## Records to process:
*-*-*

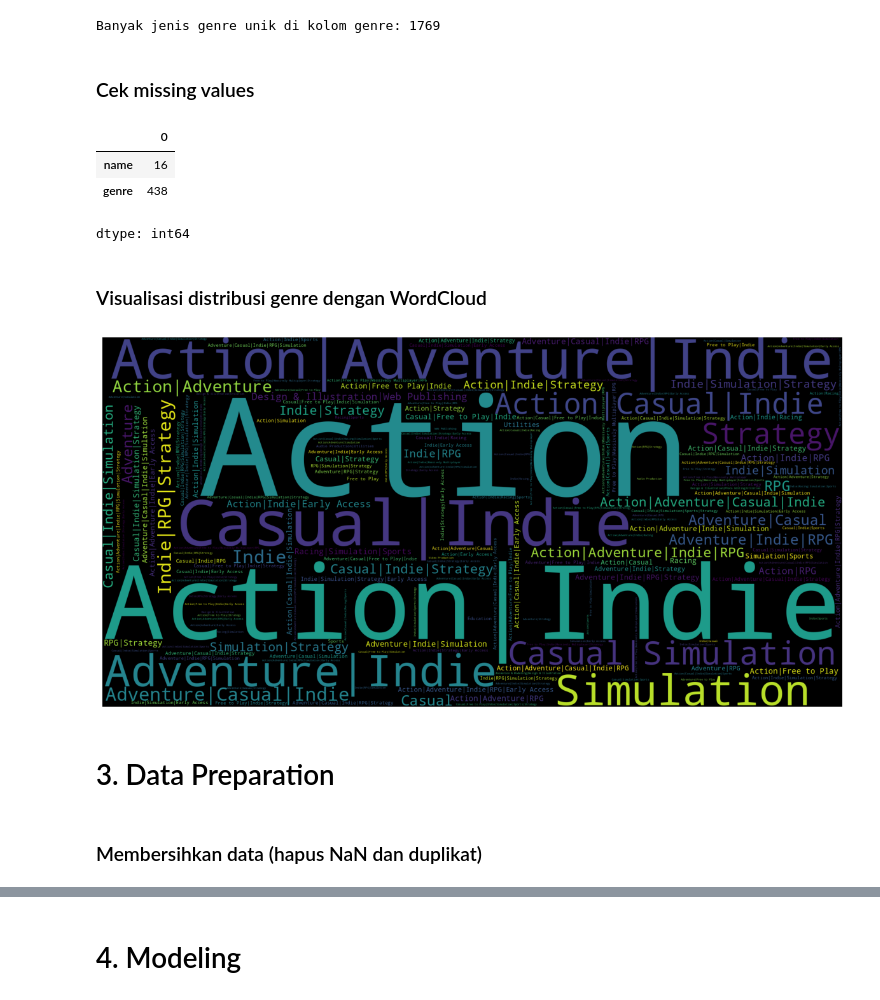
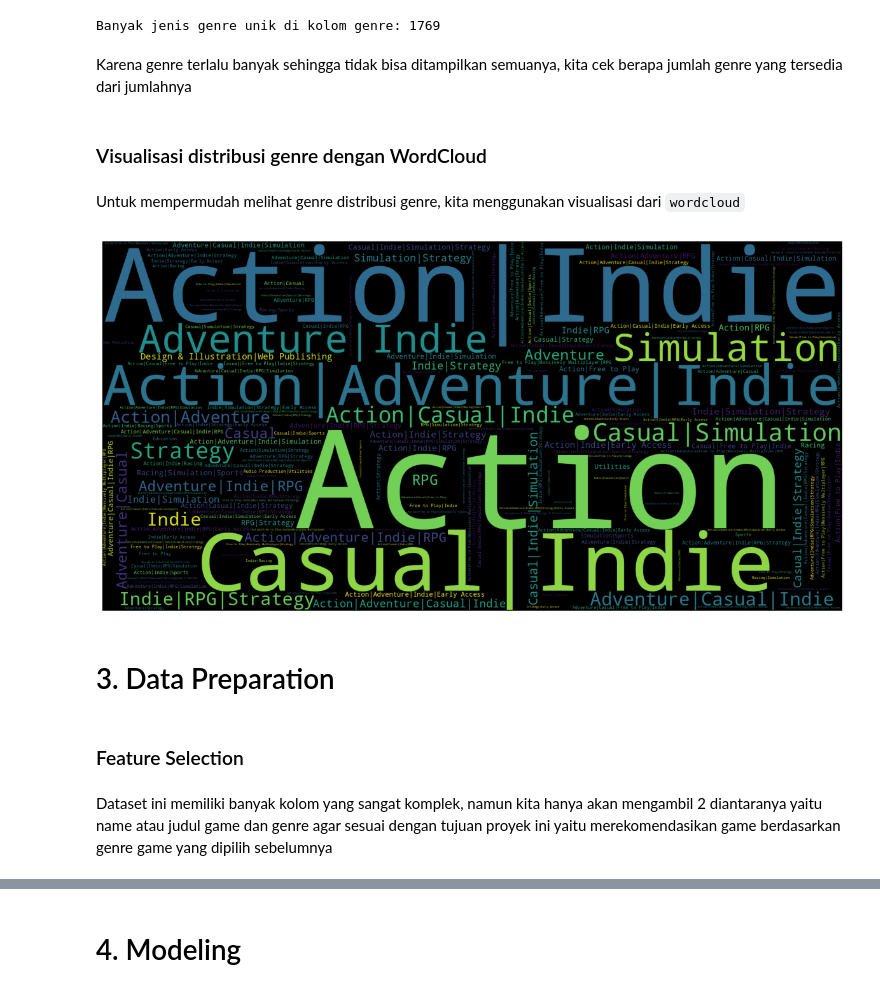
Before and after one commit to abdullohumar/my_game_recommendation_system, a Jupyter notebook: game_recommendation_system.ipynb, the cells around one changed output, grey strips where cells are left out. Cells and saved outputs as stored; diff of their text form; code cells hidden in the pictures.

```diff
--- a/game_recommendation_system.ipynb
+++ b/game_recommendation_system.ipynb
@@ -97,30 +138,27 @@ print('Banyak jenis genre unik di kolom genre:', len(games_meta_data.genre.uniqu
 # %% [output]
 Banyak jenis genre unik di kolom genre: 1769
-# %% [markdown]
-### Cek missing values
-# %%
-games_meta_data.isnull().sum()
-# %% [output]
-|  | 0 |
-| name | 16 |
-| genre | 438 |
-dtype: int64
+# %% [markdown]
+Karena genre terlalu banyak sehingga tidak bisa ditampilkan semuanya, kita cek berapa jumlah genre yang tersedia dari jumlahnya
 # %% [markdown]
 ### Visualisasi distribusi genre dengan WordCloud
+# %% [markdown]
+Untuk mempermudah melihat genre distribusi genre, kita menggunakan visualisasi dari `wordcloud`
 # %%
-games_meta_data = games_meta_data.copy()
+games_meta_data = df.copy()
 games_meta_data['genre'] = games_meta_data['genre'].str.replace(',', '|') # Ganti pipeline untuk visualisasi yang lebih menarik
 all_genres = games_meta_data['genre'].dropna().str.split(',') # Dihapus dulu biar NaN tidak bikin error
 flat_genres = [genre.strip() for sublist in all_genres for genre in sublist]
 wordcloud = WordCloud(width=2000, height=1000).generate_from_frequencies(Counter(flat_genres))
 
 plt.figure(figsize=(15,8))
 plt.imshow(wordcloud)
 plt.axis("off")
 plt.show()
 # %% [output]
-[figure, old version]
+[figure, new version]
 # %% [markdown]
 # 3. Data Preparation
-# %% [markdown]
-### Membersihkan data (hapus NaN dan duplikat)
+# %% [markdown]
+### Feature Selection
+# %% [markdown]
+Dataset ini memiliki banyak kolom yang sangat komplek, namun kita hanya akan mengambil 2 diantaranya yaitu name atau judul game dan genre agar sesuai dengan tujuan proyek ini yaitu merekomendasikan game berdasarkan genre game yang dipilih sebelumnya
```
Also changed, not shown: parts of 95 cells of this notebook, 13 other files.
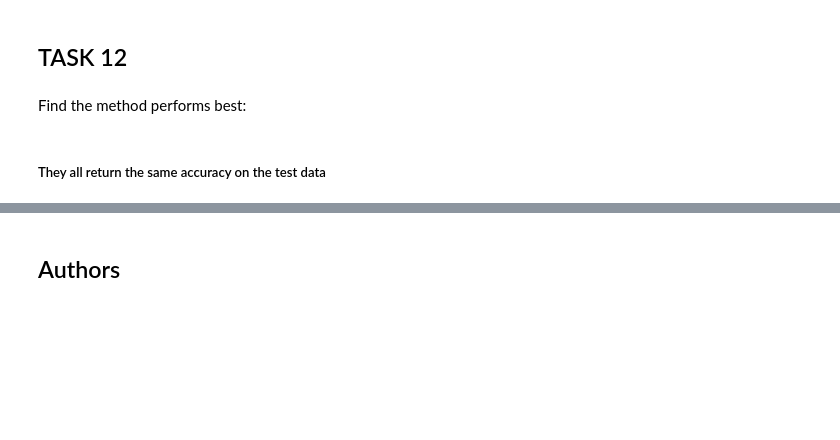
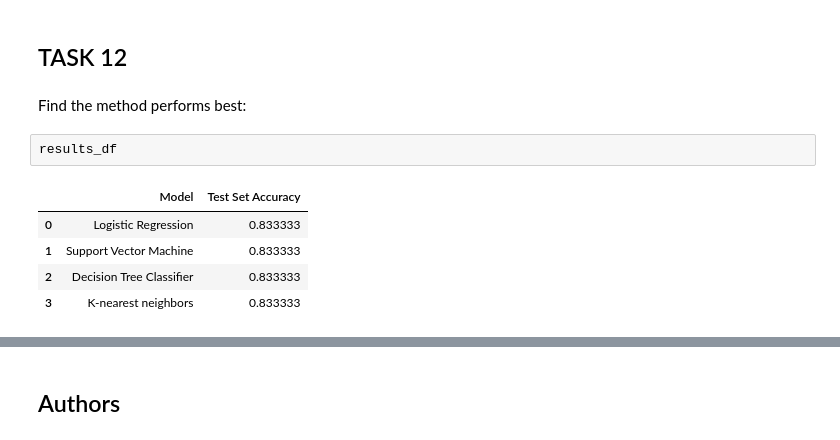
Before and after one commit to alexanderkim11/Coursera_IBM_Capstone, a Jupyter notebook: ML.ipynb, the cells around one changed output, grey strips where cells are left out. Saved outputs shown, nothing was run; the diff lists cells and outputs as text; blank space fills up the shorter version.

```diff
--- a/ML.ipynb
+++ b/ML.ipynb
@@ -331,5 +353,11 @@ plot_confusion_matrix(Y_test,yhat)
 ## TASK  12
 # %% [markdown]
 Find the method performs best:
-# %% [markdown]
-##### They all return the same accuracy on the test data
+# %%
+results_df
+# %% [output]
+|  | Model | Test Set Accuracy |
+| 0 | Logistic Regression | 0.833333 |
+| 1 | Support Vector Machine | 0.833333 |
+| 2 | Decision Tree Classifier | 0.833333 |
+| 3 | K-nearest neighbors | 0.833333 |
```
Also changed, not shown: parts of 15 cells of this notebook, 5 other files.
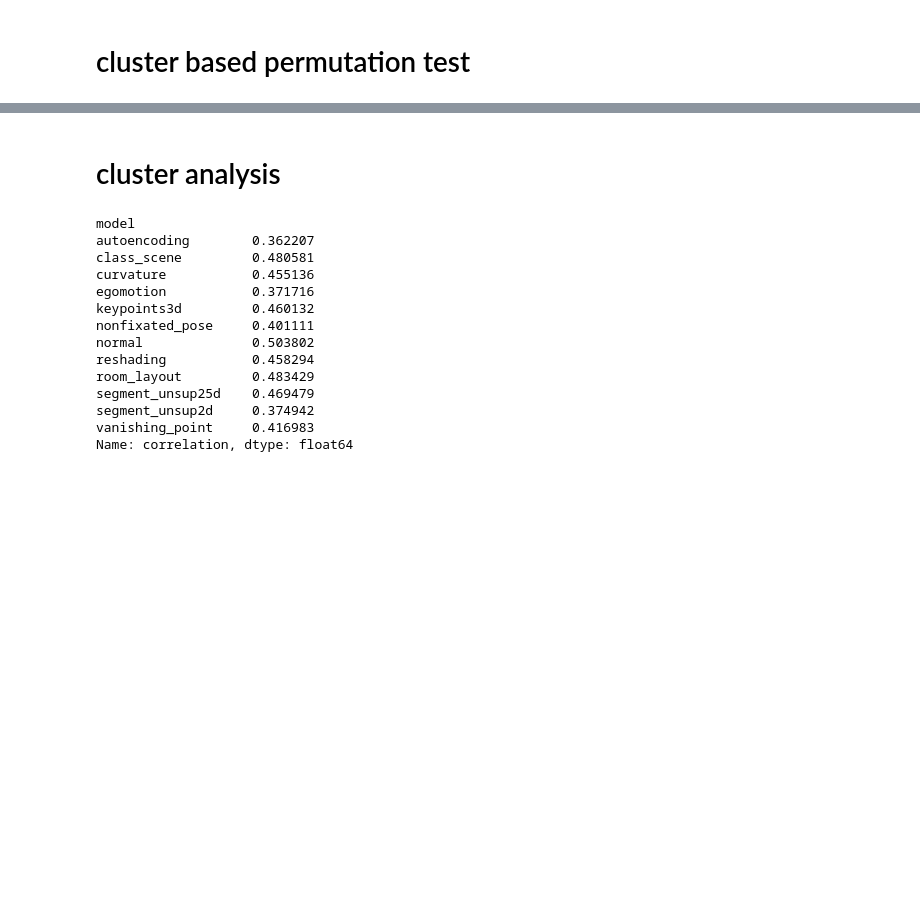
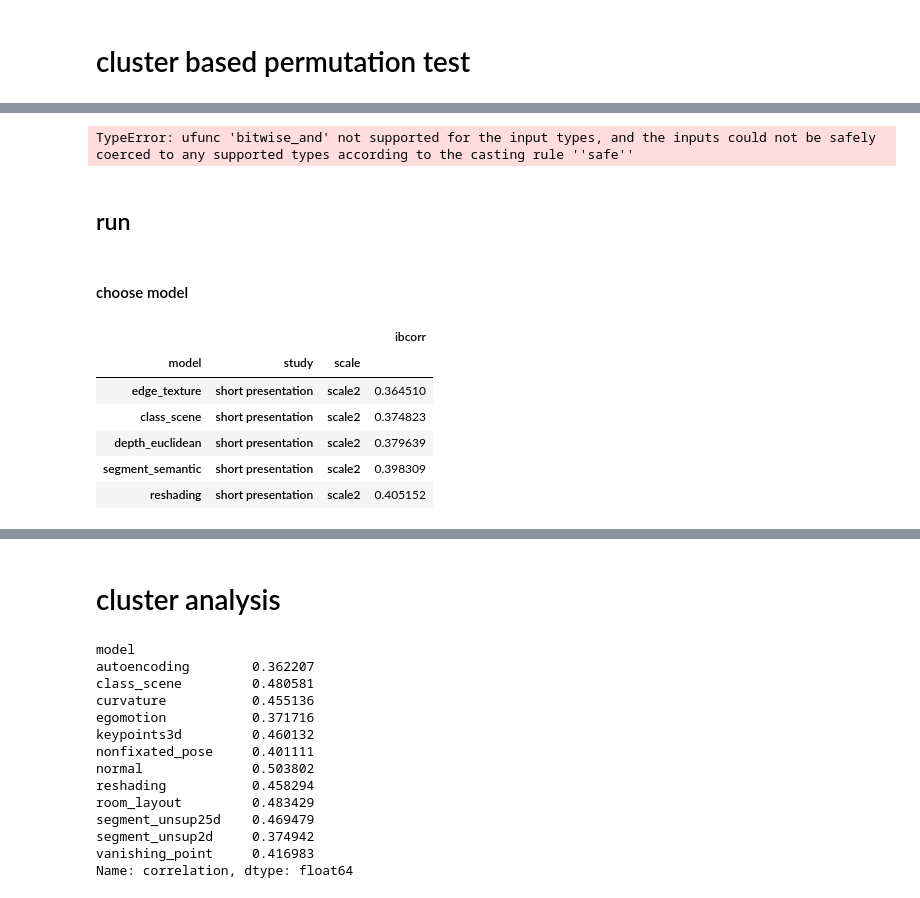
Before and after one commit to toniklenk/analysis-taskonomy, a Jupyter notebook: scripts/factor3 spatialintegration.ipynb, the cells around one changed output, grey strips where cells are left out. Cells and saved outputs as stored; diff of their text form; code cells hidden in the pictures; blank space fills up the shorter version.

```diff
--- a/scripts/factor3 spatialintegration.ipynb
+++ b/scripts/factor3 spatialintegration.ipynb
@@ -659,0 +792,16 @@ def generate_permutation_distribtion(
+# %%
+for x, y, z in product(range(dims[0]), range(dims[1]), range(dims[2])):
+
+    if input_array[x, y, z] and not visited[x, y, z]:
+        labeled_array, num_features = label(input_array & ~visited, structure=structure)
+        cluster_idx = labeled_array[x, y, z]
+
+        if cluster_idx > 0:
+            cluster_mask = labeled_array == cluster_idx
+            visited[cluster_mask] = True
+            if cluster_mask.sum() > 1:
+                cluster_array = np.zeros_like(input_array)
+                cluster_array[cluster_mask] = True
+                clusters.append(cluster_array)
+# %% [output]
+TypeError: ufunc 'bitwise_and' not supported for the input types, and the inputs could not be safely coerced to any supported types according to the casting rule ''safe''
@@ -659,0 +811,15 @@ def generate_permutation_distribtion(
+# %% [markdown]
+## run
+# %% [markdown]
+#### choose model
+# %%
+# choose best model
+dfibcorr.groupby(["model","study","scale"]).max().loc[(slice(None),"short presentation",["scale2"])].sort_values("ibcorr").iloc[-5:]
+# %% [output]
+|  |  |  | ibcorr |
+| model | study | scale |  |
+| edge_texture | short presentation | scale2 | 0.364510 |
+| class_scene | short presentation | scale2 | 0.374823 |
+| depth_euclidean | short presentation | scale2 | 0.379639 |
+| segment_semantic | short presentation | scale2 | 0.398309 |
+| reshading | short presentation | scale2 | 0.405152 |
```
Also changed, not shown: parts of 66 cells of this notebook, 1 other file.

*-*-*

## Problem:
Apart from the images, retype the full material exactly as written.

## Solution below:
Before and after one commit to abdullohumar/my_game_recommendation_system, a Jupyter notebook: game_recommendation_system.ipynb, the cells around one changed output, grey strips where cells are left out. Cells and saved outputs as stored; diff of their text form; code cells hidden in the pictures.

```diff
--- a/game_recommendation_system.ipynb
+++ b/game_recommendation_system.ipynb
@@ -97,30 +138,27 @@ print('Banyak jenis genre unik di kolom genre:', len(games_meta_data.genre.uniqu
 # %% [output]
 Banyak jenis genre unik di kolom genre: 1769
-# %% [markdown]
-### Cek missing values
-# %%
-games_meta_data.isnull().sum()
-# %% [output]
-|  | 0 |
-| name | 16 |
-| genre | 438 |
-dtype: int64
+# %% [markdown]
+Karena genre terlalu banyak sehingga tidak bisa ditampilkan semuanya, kita cek berapa jumlah genre yang tersedia dari jumlahnya
 # %% [markdown]
 ### Visualisasi distribusi genre dengan WordCloud
+# %% [markdown]
+Untuk mempermudah melihat genre distribusi genre, kita menggunakan visualisasi dari `wordcloud`
 # %%
-games_meta_data = games_meta_data.copy()
+games_meta_data = df.copy()
 games_meta_data['genre'] = games_meta_data['genre'].str.replace(',', '|') # Ganti pipeline untuk visualisasi yang lebih menarik
 all_genres = games_meta_data['genre'].dropna().str.split(',') # Dihapus dulu biar NaN tidak bikin error
 flat_genres = [genre.strip() for sublist in all_genres for genre in sublist]
 wordcloud = WordCloud(width=2000, height=1000).generate_from_frequencies(Counter(flat_genres))
 
 plt.figure(figsize=(15,8))
 plt.imshow(wordcloud)
 plt.axis("off")
 plt.show()
 # %% [output]
-[figure, old version]
+[figure, new version]
 # %% [markdown]
 # 3. Data Preparation
-# %% [markdown]
-### Membersihkan data (hapus NaN dan duplikat)
+# %% [markdown]
+### Feature Selection
+# %% [markdown]
+Dataset ini memiliki banyak kolom yang sangat komplek, namun kita hanya akan mengambil 2 diantaranya yaitu name atau judul game dan genre agar sesuai dengan tujuan proyek ini yaitu merekomendasikan game berdasarkan genre game yang dipilih sebelumnya
```
Also changed, not shown: parts of 95 cells of this notebook, 13 other files.
Before and after one commit to alexanderkim11/Coursera_IBM_Capstone, a Jupyter notebook: ML.ipynb, the cells around one changed output, grey strips where cells are left out. Saved outputs shown, nothing was run; the diff lists cells and outputs as text; blank space fills up the shorter version.

```diff
--- a/ML.ipynb
+++ b/ML.ipynb
@@ -331,5 +353,11 @@ plot_confusion_matrix(Y_test,yhat)
 ## TASK  12
 # %% [markdown]
 Find the method performs best:
-# %% [markdown]
-##### They all return the same accuracy on the test data
+# %%
+results_df
+# %% [output]
+|  | Model | Test Set Accuracy |
+| 0 | Logistic Regression | 0.833333 |
+| 1 | Support Vector Machine | 0.833333 |
+| 2 | Decision Tree Classifier | 0.833333 |
+| 3 | K-nearest neighbors | 0.833333 |
```
Also changed, not shown: parts of 15 cells of this notebook, 5 other files.
Before and after one commit to toniklenk/analysis-taskonomy, a Jupyter notebook: scripts/factor3 spatialintegration.ipynb, the cells around one changed output, grey strips where cells are left out. Cells and saved outputs as stored; diff of their text form; code cells hidden in the pictures; blank space fills up the shorter version.

```diff
--- a/scripts/factor3 spatialintegration.ipynb
+++ b/scripts/factor3 spatialintegration.ipynb
@@ -659,0 +792,16 @@ def generate_permutation_distribtion(
+# %%
+for x, y, z in product(range(dims[0]), range(dims[1]), range(dims[2])):
+
+    if input_array[x, y, z] and not visited[x, y, z]:
+        labeled_array, num_features = label(input_array & ~visited, structure=structure)
+        cluster_idx = labeled_array[x, y, z]
+
+        if cluster_idx > 0:
+            cluster_mask = labeled_array == cluster_idx
+            visited[cluster_mask] = True
+            if cluster_mask.sum() > 1:
+                cluster_array = np.zeros_like(input_array)
+                cluster_array[cluster_mask] = True
+                clusters.append(cluster_array)
+# %% [output]
+TypeError: ufunc 'bitwise_and' not supported for the input types, and the inputs could not be safely coerced to any supported types according to the casting rule ''safe''
@@ -659,0 +811,15 @@ def generate_permutation_distribtion(
+# %% [markdown]
+## run
+# %% [markdown]
+#### choose model
+# %%
+# choose best model
+dfibcorr.groupby(["model","study","scale"]).max().loc[(slice(None),"short presentation",["scale2"])].sort_values("ibcorr").iloc[-5:]
+# %% [output]
+|  |  |  | ibcorr |
+| model | study | scale |  |
+| edge_texture | short presentation | scale2 | 0.364510 |
+| class_scene | short presentation | scale2 | 0.374823 |
+| depth_euclidean | short presentation | scale2 | 0.379639 |
+| segment_semantic | short presentation | scale2 | 0.398309 |
+| reshading | short presentation | scale2 | 0.405152 |
```
Also changed, not shown: parts of 66 cells of this notebook, 1 other file.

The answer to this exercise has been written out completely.